Aim of the task: Where the string "background" appears in a line of the data, show that line.

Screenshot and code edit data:
-=-=-

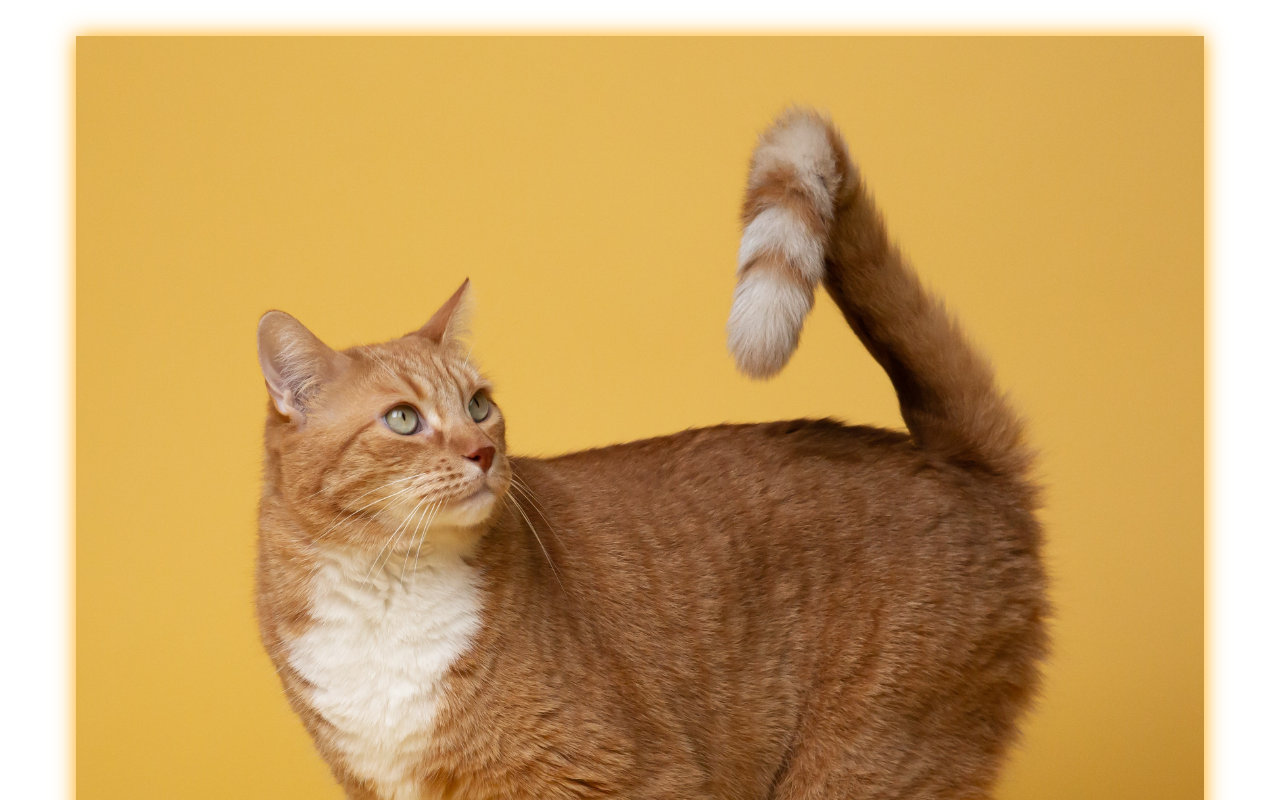
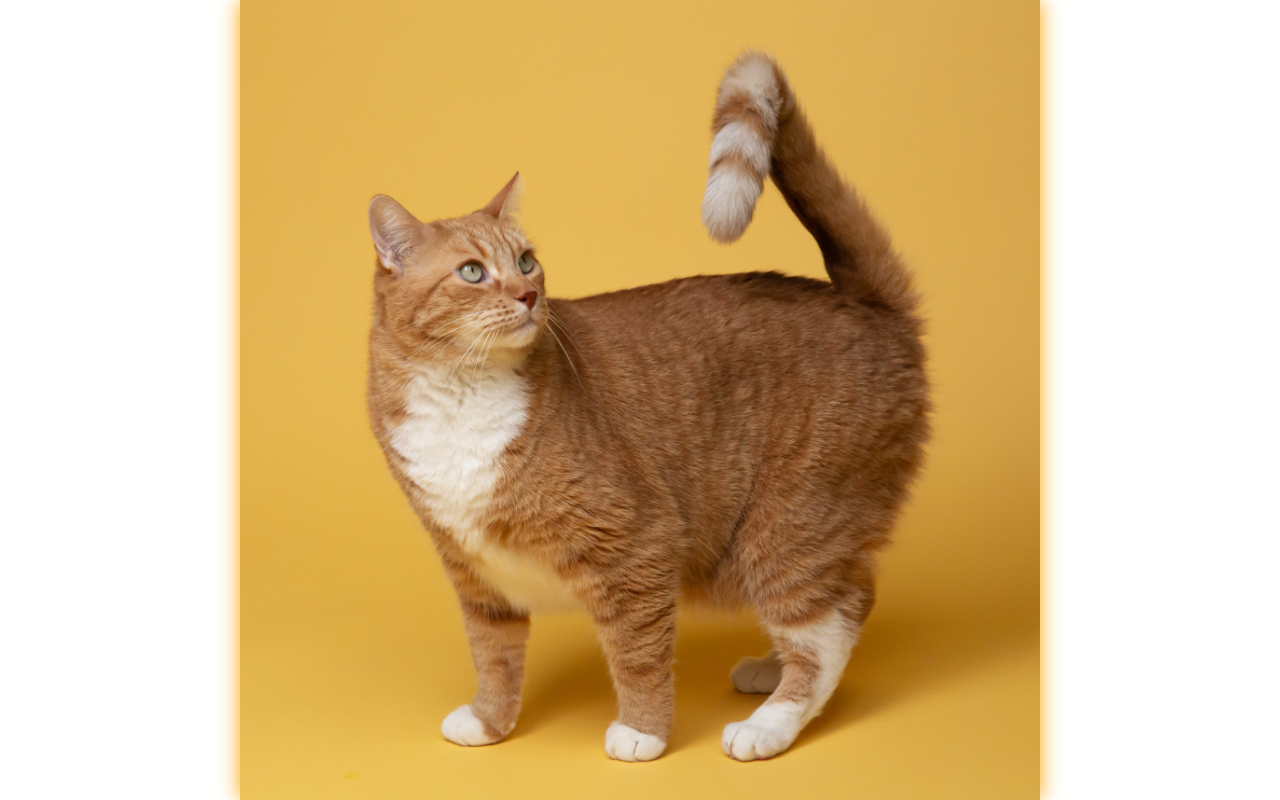
Before and after one commit to cheo13/UNITED-R, an Angular app: page / in a window 1280 px wide. Shown: the top 800 px of the page. Built offline with nearby package versions, Linux system fonts and the light colour scheme.

Commit message:
Update app.component.css

```diff
--- a/src/app/app.component.css
+++ b/src/app/app.component.css
@@ -1,23 +1,19 @@
-
-
-
-
 
 .img-container {
-
-
-
-    background-size: cover;
-    background-position: center;
+    position: fixed;
+    top: 0;
+    left: 0;
+    width: 100%;
+    height: 100%;
+    z-index: 9999;
     background-color: #fff;
-    padding: 20px;
-
   }
   .img-container img {
+    display: block;
     max-width: 100%;
-  height: auto;
-  box-shadow: 0 0 20px orange;
-
+    max-height: 100%;
+    margin: 0 auto;
+    box-shadow: 0 0 20px orange;
   }
   @media only screen and (max-width: 768px) {
     .img-container img {
@@ -31,13 +27,9 @@
     }
   }
 
-
-
     .contenedor {
         background-color: gray;
         padding: 40px;
-
-
     }
 
   h1 {
```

-=-=-

Solution to this problem:
-    background-size: cover;
-    background-position: center;
     background-color: #fff;
         background-color: gray;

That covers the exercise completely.